Small earthquakes in Central Arkansas — just north of Little Rock — shook the ground in parts of Missouri Monday. Meanwhile, State Emergency Officials look forward to the first ever multi-state earthquake drill in April.

State Emergency Management Agency Earthquake Program Manager Steve Besemer says earthquakes in Central Arkansas are a fairly regular thing, however, this one registered as a 4.7, which is bigger than the previous quakes.

Besemer says the initial quake and subsequent aftershocks were felt across Southern Missouri and in some areas even north of there.

He says even though this one was bigger than usual, geologists say these swarms do not necessarily mean they’re leading up to “the big one.” And Missourians know what “the big one” means… The New Madrid Seismic Zone.

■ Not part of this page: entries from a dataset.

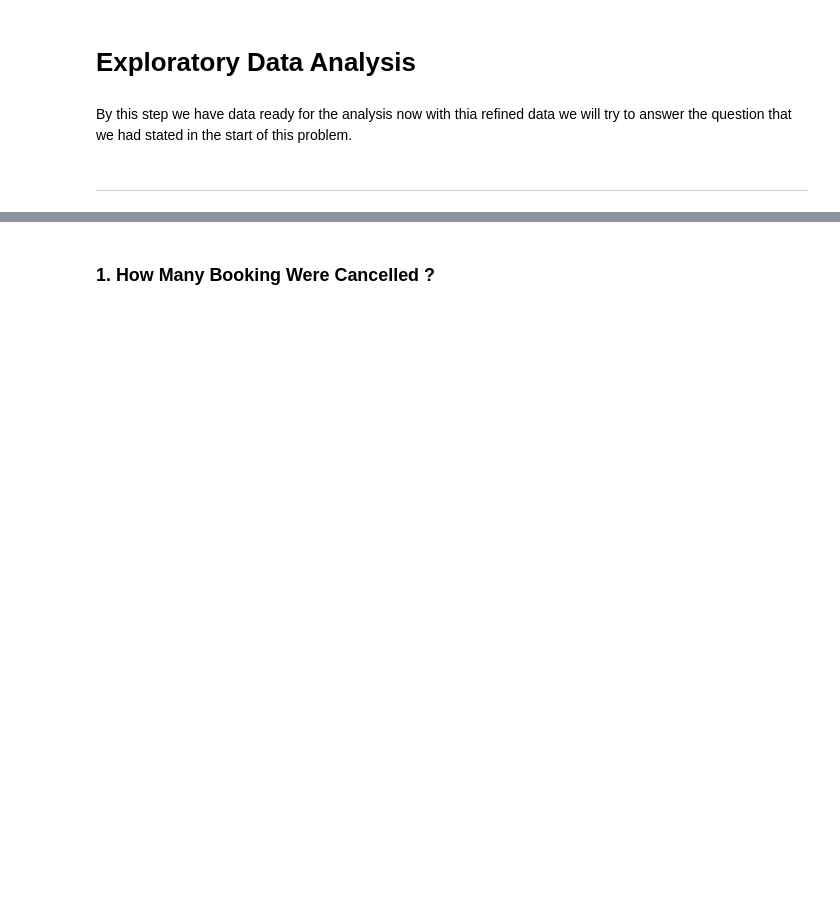
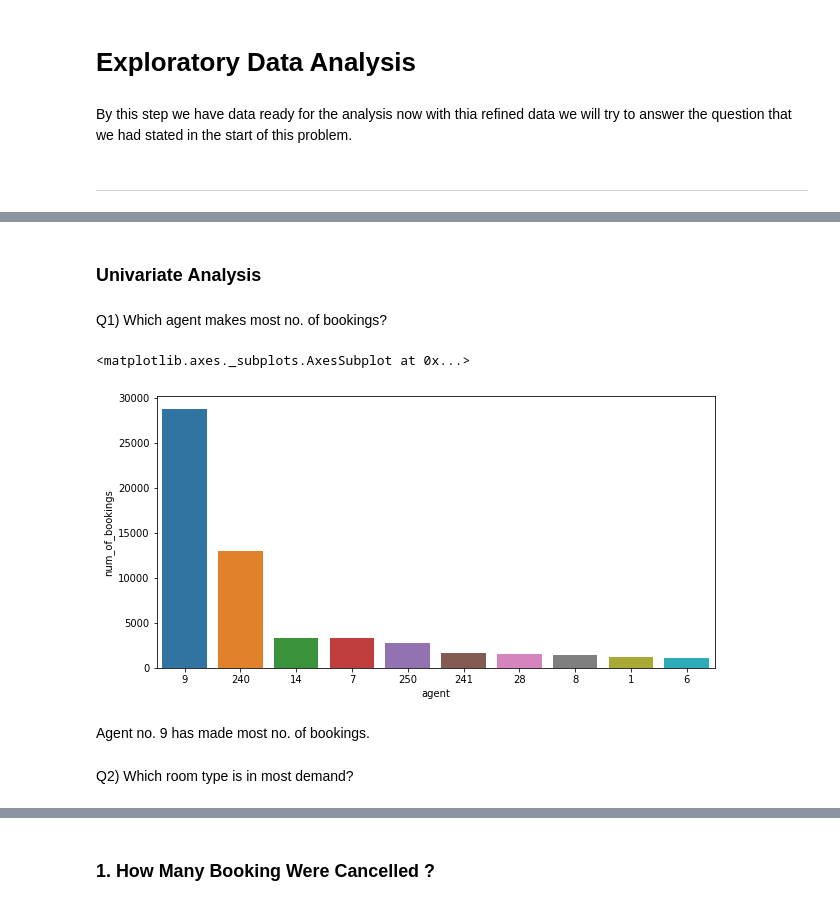
Before and after one commit to Zunaid686/hotel-booking-analysis, a Jupyter notebook: Copy_of_Copy_of_Copy_of_Hotel_Booking_Analysis_Capstone_Project.ipynb, the cells around one changed output, grey strips where cells are left out. Drawn from its saved outputs; the diff is of its cells as text; code cells hidden in the pictures; blank space fills up the shorter version.

```diff
--- a/Copy_of_Copy_of_Copy_of_Hotel_Booking_Analysis_Capstone_Project.ipynb
+++ b/Copy_of_Copy_of_Copy_of_Hotel_Booking_Analysis_Capstone_Project.ipynb
@@ -248,0 +286,17 @@ By this step we have data ready for the analysis now with thia refined data we w
+# %% [markdown]
+### **Univariate** **Analysis**
+# %% [markdown]
+Q1) Which agent makes most no. of bookings?
+# %%
+d1 = pd.DataFrame(df['agent'].value_counts()).reset_index().rename(columns = {'index':'agent','agent':'num_of_bookings'}).sort_values(by = 'num_of_bookings', ascending = False)
+d1.drop(d1[d1['agent'] == 0].index, inplace = True)            # 0 represents that booking is not made by an agent
+d1 = d1[:10]                                                   # Selecting top 10 performing agents
+plt.figure(figsize = (10,5))
+sns.barplot(x = 'agent', y = 'num_of_bookings', data = d1, order = d1.sort_values('num_of_bookings', ascending = False).agent)
+# %% [output]
+<matplotlib.axes._subplots.AxesSubplot at 0x...>
+[figure, added]
+# %% [markdown]
+Agent no. 9 has made most no. of bookings.
+# %% [markdown]
+Q2) Which room type is in most demand?
```
Also changed, not shown: parts of 85 cells of this notebook.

It’s going to happen, Besemer says, but no one knows when. He says it could be not in our lifetime, it could be tomorrow. Either way, it’s good to be prepared.

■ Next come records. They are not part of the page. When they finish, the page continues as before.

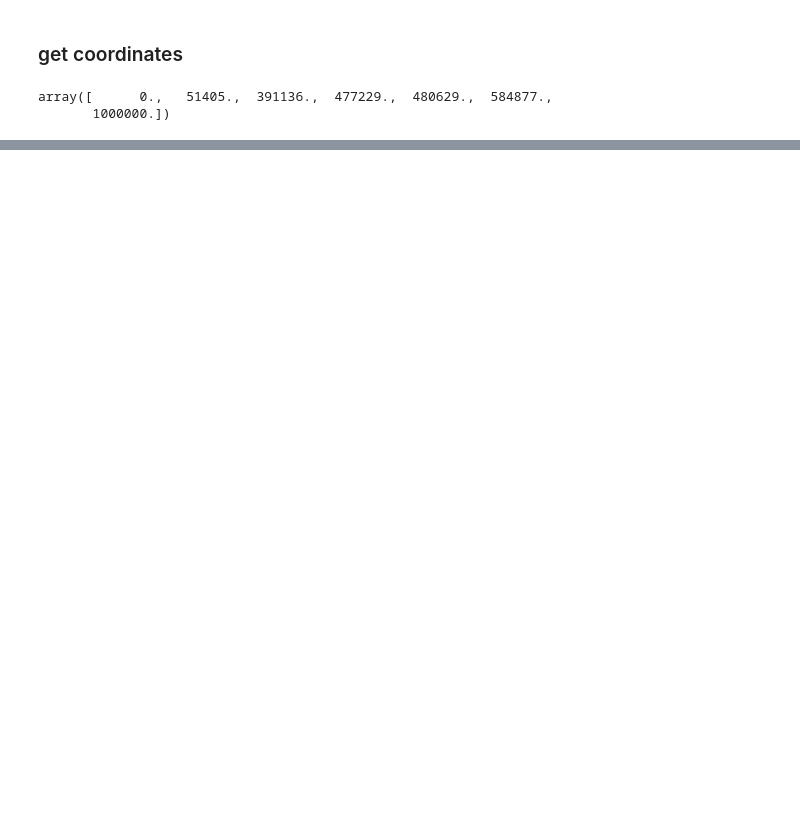
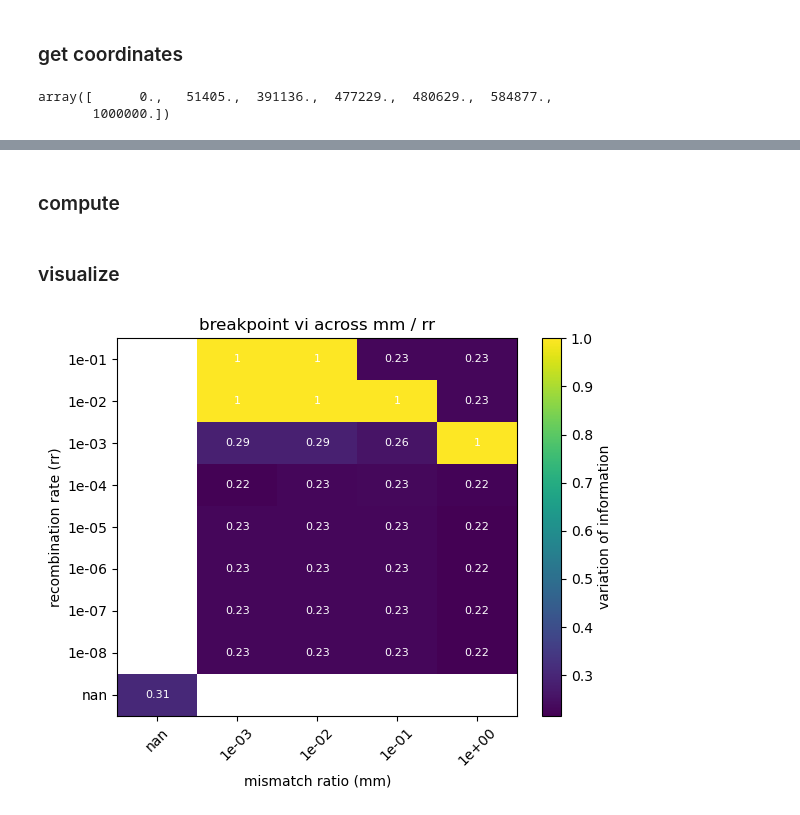
Before and after one commit to blab/cholera, a Jupyter notebook: arg/simulations/scripts/present_rc/breakpoints.ipynb, the cells around one changed output, grey strips where cells are left out. Saved outputs shown, nothing was run; the diff lists cells and outputs as text; code cells hidden in the pictures; blank space fills up the shorter version.

Commit message:
breakpoints nb

```diff
--- a/arg/simulations/scripts/present_rc/breakpoints.ipynb
+++ b/arg/simulations/scripts/present_rc/breakpoints.ipynb
@@ -369,0 +349,5 @@ get_segments(res_list[0])
+# %%
+segments = []
+segments.append(get_segments(sim_list))
+for i in range(32):
+    segments.append(get_segments(res_list[i]))
@@ -385,0 +427,2 @@ array([      0.,   51405.,  391136.,  477229.,  480629.,  584877.,
+# %% [markdown]
+### compute
@@ -385,0 +439,58 @@ array([      0.,   51405.,  391136.,  477229.,  480629.,  584877.,
+# %% [markdown]
+### visualize
+# %%
+vi_df = metadata.copy()
+vi_df.drop('index', axis=1, inplace=True)
+vi_df['vi'] = res
+# %%
+vi_df["rate"] = vi_df["rate"].astype(float)
+vi_df["mm"] = vi_df["mm"].apply(lambda x: "nan" if pd.isna(x) else float(x))
+
+# rows = rr (Y), columns = mm (X); sort axes so NAs are first
+pivot_vi = vi_df.pivot(index="rate", columns="mm", values="vi")
+cols = pivot_vi.columns.tolist()
+cols_sorted = ["nan"] if "nan" in cols else []
+cols_sorted += sorted([c for c in cols if c != "nan"], key=lambda x: float(x))
+pivot_vi = pivot_vi[cols_sorted]
+pivot_vi = pivot_vi.sort_index(ascending=False)
+# %%
+pivot_df = pivot_vi
+plt.figure(figsize=(6, 5))
+im = plt.imshow(pivot_df.values, aspect='auto', cmap='viridis')
+
+# annotate each non-NaN cell with the metric value
+for i in range(pivot_df.shape[0]):
+    for j in range(pivot_df.shape[1]):
+        val = pivot_df.iloc[i, j]
+        if not (isinstance(val, float) and np.isnan(val)):
+            plt.text(j, i, "{:.2g}".format(val), ha='center', va='center',
+                     color='white', fontsize=8)
+
+# colorbar, ticks
+plt.colorbar(im, label='variation of information')
+
+# scientific fmt for ticks
+xlabels = []
+for c in pivot_df.columns:
+    try:
+        xlabels.append(f"{float(c):.0e}")
+    except Exception:
+        xlabels.append(str(c))
+ylabels = []
+for r in pivot_df.index:
+    try:
+        ylabels.append(f"{float(r):.0e}")
+    except Exception:
+        ylabels.append(str(r))
+
+plt.xticks(range(len(pivot_df.columns)), xlabels, rotation=45)
+plt.yticks(range(len(pivot_df.index)), ylabels)
+
+# labels & title
+plt.xlabel('mismatch ratio (mm)')
+plt.ylabel('recombination rate (rr)')
+plt.title("breakpoint vi across mm / rr")
+plt.tight_layout()
+plt.show()
+# %% [output]
+[figure, added]
```
Also changed, not shown: parts of 14 cells of this notebook, 1 other file.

Missouri and 10 other states are participating in an earthquake drill April 28th. SEMA urges all Missourians to be prepared.

According to SEMA, the New Madrid Fault System extends 120 miles southward from the area of Charleston, Mo., and Cairo, Ill. through New Madrid and Caruthersville, following Interstate 55 to Blytheville and on down to Marked Tree, Ark. It crosses five state lines and cuts across the Mississippi River in three places and the Ohio River in two places.

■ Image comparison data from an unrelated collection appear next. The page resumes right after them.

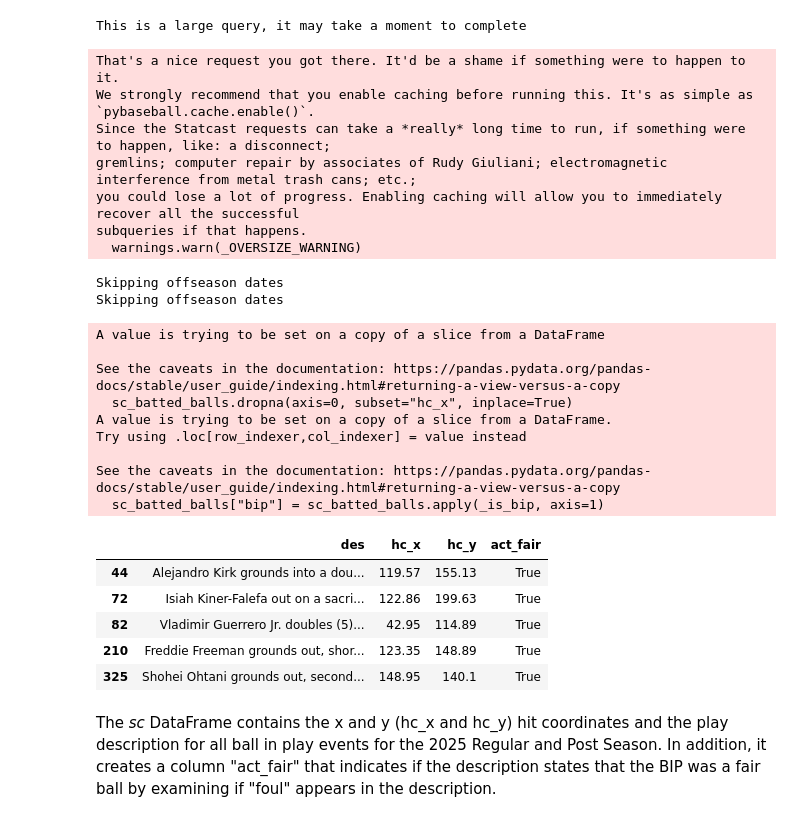
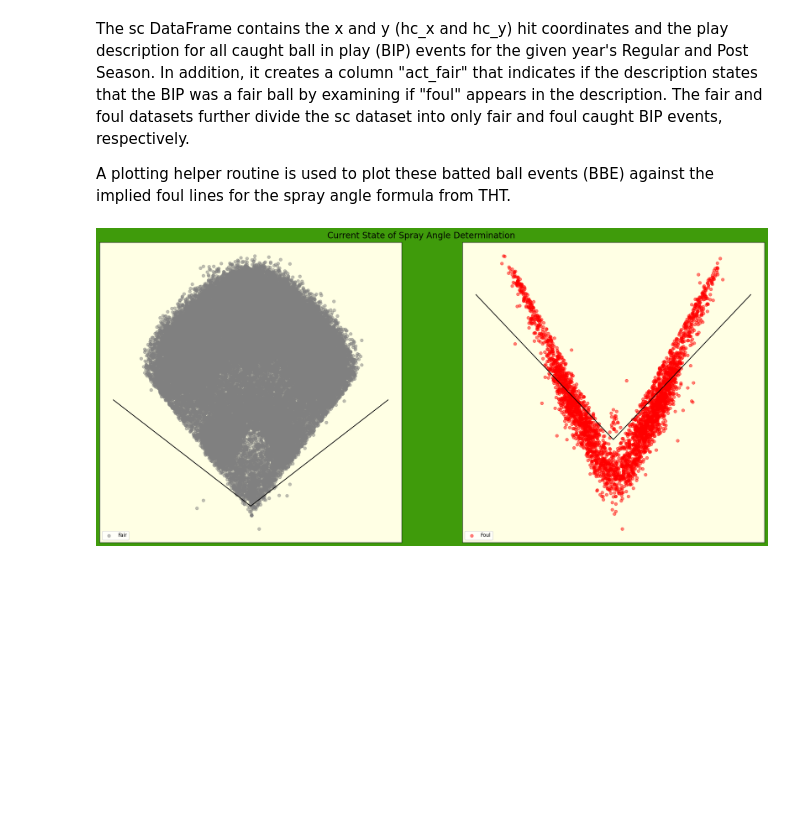
Before and after one commit to blue-shoes/statcast-spray-angle-study, a Jupyter notebook: spray-angle-study.ipynb, the cells around one changed output. Drawn from its saved outputs; the diff is of its cells as text; code cells hidden in the pictures; blank space fills up the shorter version.

Commit message:
Full article code with new plotting

```diff
--- a/spray-angle-study.ipynb
+++ b/spray-angle-study.ipynb
@@ -1,32 +1,21 @@
 # %%
-from main import get_statcast_data
+from processing import get_statcast_data, populate_spray_angle, should_be_fair
 
-sc = get_statcast_data()
+# INPUT YEAR FOR ANALYSIS
+analysis_year = 2025
+sc = get_statcast_data(analysis_year)
+
+fair = sc.loc[sc.act_fair]
+foul = sc.loc[~sc.act_fair]
-# %% [output]
-This is a large query, it may take a moment to complete
-That's a nice request you got there. It'd be a shame if something were to happen to it.
-We strongly recommend that you enable caching before running this. It's as simple as `pybaseball.cache.enable()`.
-Since the Statcast requests can take a *really* long time to run, if something were to happen, like: a disconnect;
-gremlins; computer repair by associates of Rudy Giuliani; electromagnetic interference from metal trash cans; etc.;
-you could lose a lot of progress. Enabling caching will allow you to immediately recover all the successful
-subqueries if that happens.
-  warnings.warn(_OVERSIZE_WARNING)
-Skipping offseason dates
-Skipping offseason dates
-A value is trying to be set on a copy of a slice from a DataFrame
-
-See the caveats in the documentation: https://pandas.pydata.org/pandas-docs/stable/user_guide/indexing.html#returning-a-view-versus-a-copy
-  sc_batted_balls.dropna(axis=0, subset="hc_x", inplace=True)
-A value is trying to be set on a copy of a slice from a DataFrame.
-Try using .loc[row_indexer,col_indexer] = value instead
-
-See the caveats in the documentation: https://pandas.pydata.org/pandas-docs/stable/user_guide/indexing.html#returning-a-view-versus-a-copy
-  sc_batted_balls["bip"] = sc_batted_balls.apply(_is_bip, axis=1)
-|  | des | hc_x | hc_y | act_fair |
-| 44 | Alejandro Kirk grounds into a dou... | 119.57 | 155.13 | True |
-| 72 | Isiah Kiner-Falefa out on a sacri... | 122.86 | 199.63 | True |
-| 82 | Vladimir Guerrero Jr. doubles (5)... | 42.95 | 114.89 | True |
-| 210 | Freddie Freeman grounds out, shor... | 123.35 | 148.89 | True |
-| 325 | Shohei Ohtani grounds out, second... | 148.95 | 140.1 | True |
 # %% [markdown]
-The *sc* DataFrame contains the x and y (hc_x and hc_y) hit coordinates and the play description for all ball in play events for the 2025 Regular and Post Season. In addition, it creates a column "act_fair" that indicates if the description states that the BIP was a fair ball by examining if "foul" appears in the description.
+The sc DataFrame contains the x and y (hc_x and hc_y) hit coordinates and the play description for all caught ball in play (BIP) events for the given year's Regular and Post Season. In addition, it creates a column "act_fair" that indicates if the description states that the BIP was a fair ball by examining if "foul" appears in the description. The fair and foul datasets further divide the sc dataset into only fair and foul caught BIP events, respectively.
+
+A plotting helper routine is used to plot these batted ball events (BBE) against the implied foul lines for the spray angle formula from THT.
+# %%
+from plotting import plot_skewed_foul_line
+
+hc_origin = (125.42, 198.27)
+
+plot_skewed_foul_line(origin=hc_origin, fair_df=fair, foul_df=foul, title='Current State of Spray Angle Determination', foul_angle=60.0)
+# %% [output]
+[figure, added]
```
Also changed, not shown: parts of 16 cells of this notebook.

Geological data says the fault is active, averaging more than 200 measured events per year (1.0 or more on the Richter scale), about 20 per month. Tremors large enough to be felt (2.5 to 3.0 on the Richter scale) are noted annually. Every 18 months the fault releases a shock of 4.0 or more, capable of local minor damage. Magnitudes of 5.0 or greater occurring about once per decade can do significant damage and be felt in several states.